Front-end code change data:

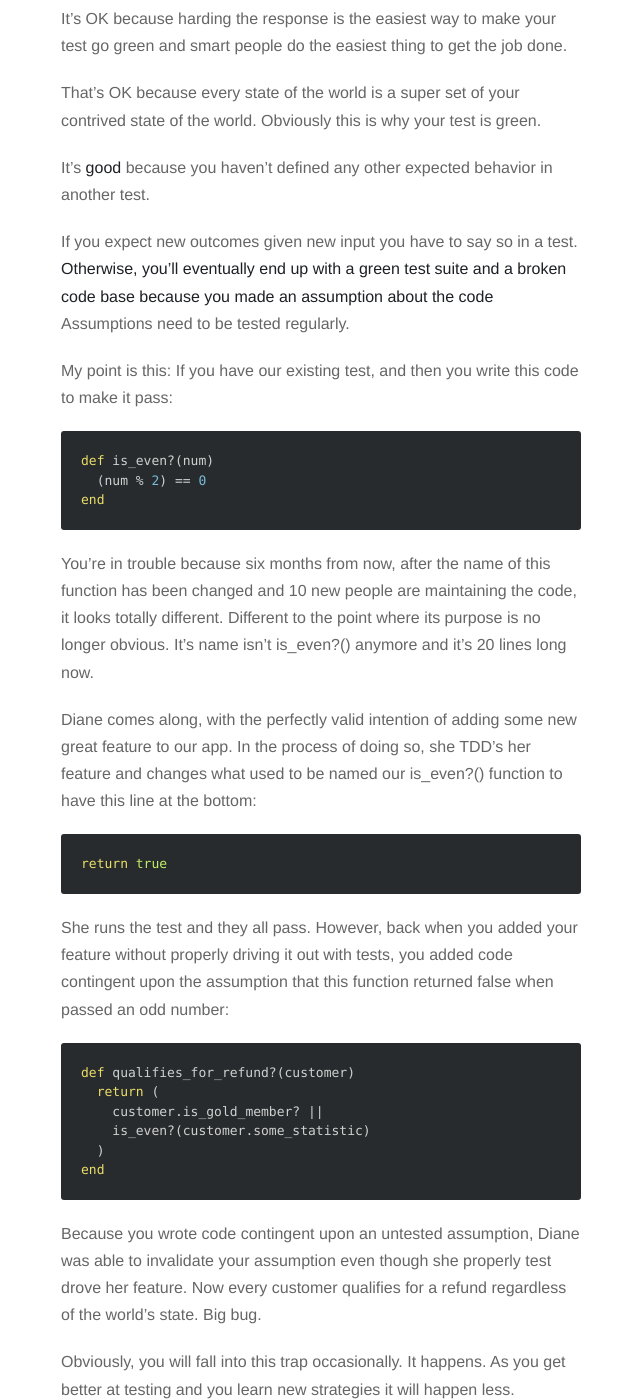
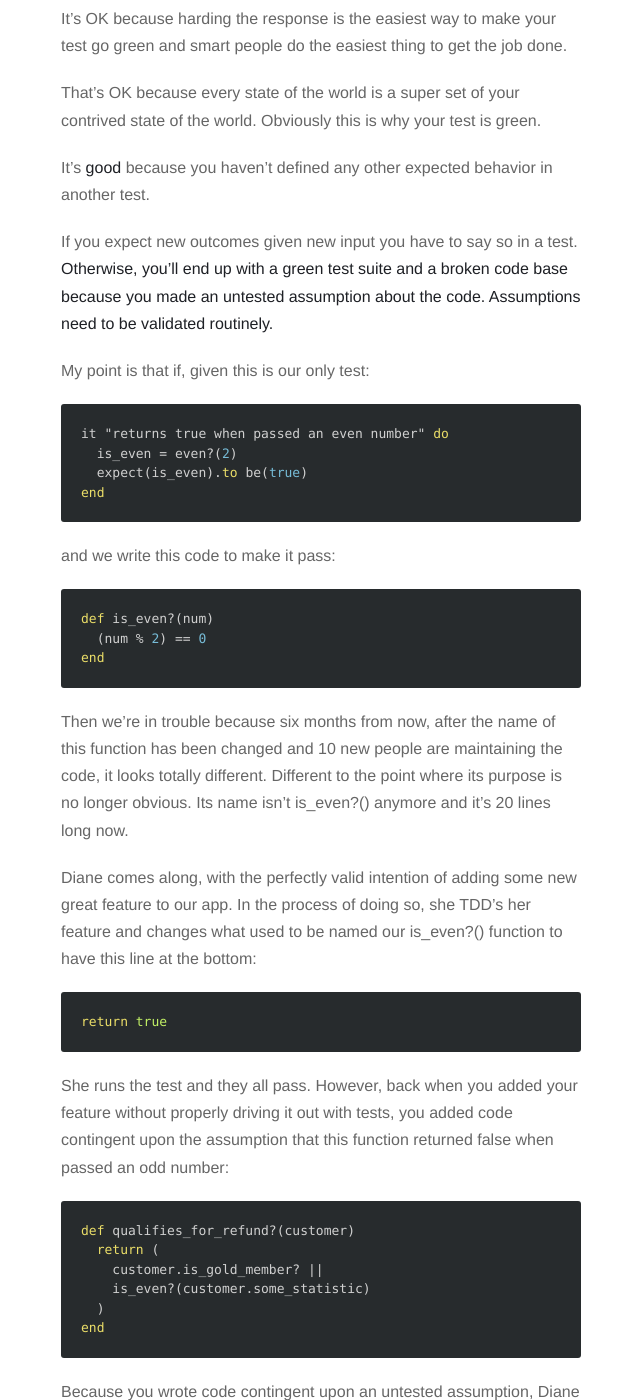
Before and after one commit to pachun/old.pachun.github.io, a Jekyll site: the page built from _posts/2016-04-03-beginning-tdd-start-by-hardcoding-to-get-a-green-test.md, in a window 1280 px wide and 1400 px high, scrolled down 1030 px. Shown: the whole window, without its empty margins (319-959 px from the left). Built offline with Jekyll 4.4.1, drawn with Linux system fonts in a browser that asks for light colours; nearby versions of some CDN libraries; Markdown is read by kramdown in place of the engine named in the settings; some of the changed text lies outside the part shown.

Commit message:
Update beginning TDD post.

````diff
--- a/_posts/2016-04-03-beginning-tdd-start-by-hardcoding-to-get-a-green-test.md
+++ b/_posts/2016-04-03-beginning-tdd-start-by-hardcoding-to-get-a-green-test.md
@@ -46,12 +46,20 @@
 another test.
 
 If you expect new outcomes given new input you have to say so in
-a test. **Otherwise, you'll eventually end up with a green test suite and a broken code
-base because you made an assumption about the code** Assumptions need to be
-tested regularly.
+a test. **Otherwise, you'll end up with a green test suite and a broken code
+base because you made an untested assumption about the code. Assumptions need to be
+validated routinely.**
 
-My point is this: If you have our existing test, and then you write this code to
-make it pass:
+My point is that if, given this is our only test:
+
+```ruby
+it "returns true when passed an even number" do
+  is_even = even?(2)
+  expect(is_even).to be(true)
+end
+```
+
+and we write this code to make it pass:
 
 ```ruby
 def is_even?(num)
@@ -59,9 +67,9 @@
 end
 ```
 
-You're in trouble because six months from now, after the name of this function has
+Then we're in trouble because six months from now, after the name of this function has
 been changed and 10 new people are maintaining the code, it looks totally
-different. Different to the point where its purpose is no longer obvious. It's
+different. Different to the point where its purpose is no longer obvious. Its
 name isn't `is_even?()` anymore and it's 20 lines long now.
 
 Diane comes along, with the perfectly valid intention of adding some new great
@@ -93,6 +101,13 @@
 
 Obviously, you will fall into this trap occasionally. It happens. As you get
 better at testing and you learn new strategies it will happen less.
+
+As a general rule of thumb, you should not be able to delete any code without it
+making a test fail. If code can be deleted without a test failing, it either
+contains assumptions that aren't being validated routinely by your test suite, or
+it's cruft and it's doing nothing. Either way, you don't want it.
+
+---
 
 Anyway, when we last left our code, we were here:
 
@@ -135,12 +150,12 @@
 I've had very smart people without TDD or agile backgrounds argue fiercely with
 me over this. After writing the "*returns true when passed an even number*" test,
 they want to lop their untested assumptions into the code. They want to also
-make is_even?(num) return false if the num is odd.
+make is_even?(num) return false if num is odd.
 
-Someone argued with me about this recently, stating that
+One person in particular said to me:
 
 > It's dangerous to hardcode tests to make them green. It's dangerous because
-> I could clone the code, write a failing test and then make it pass. Then I may think the
+> I could clone the code, write a failing test, make it pass, and then I may think the
 > feature is done because all the tests pass and push the code up.
 
 This argument is horrible, but that's probably because I haven't communicated
````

PROBLEM DESCRIPTION
Take the entries above and copy out all lines with the string "that".

COMPLETED EXERCISE
Before and after one commit to pachun/old.pachun.github.io, a Jekyll site: the page built from _posts/2016-04-03-beginning-tdd-start-by-hardcoding-to-get-a-green-test.md, in a window 1280 px wide and 1400 px high, scrolled down 1030 px. Shown: the whole window, without its empty margins (319-959 px from the left). Built offline with Jekyll 4.4.1, drawn with Linux system fonts in a browser that asks for light colours; nearby versions of some CDN libraries; Markdown is read by kramdown in place of the engine named in the settings; some of the changed text lies outside the part shown.
+My point is that if, given this is our only test:
+contains assumptions that aren't being validated routinely by your test suite, or
-Someone argued with me about this recently, stating that
 This argument is horrible, but that's probably because I haven't communicated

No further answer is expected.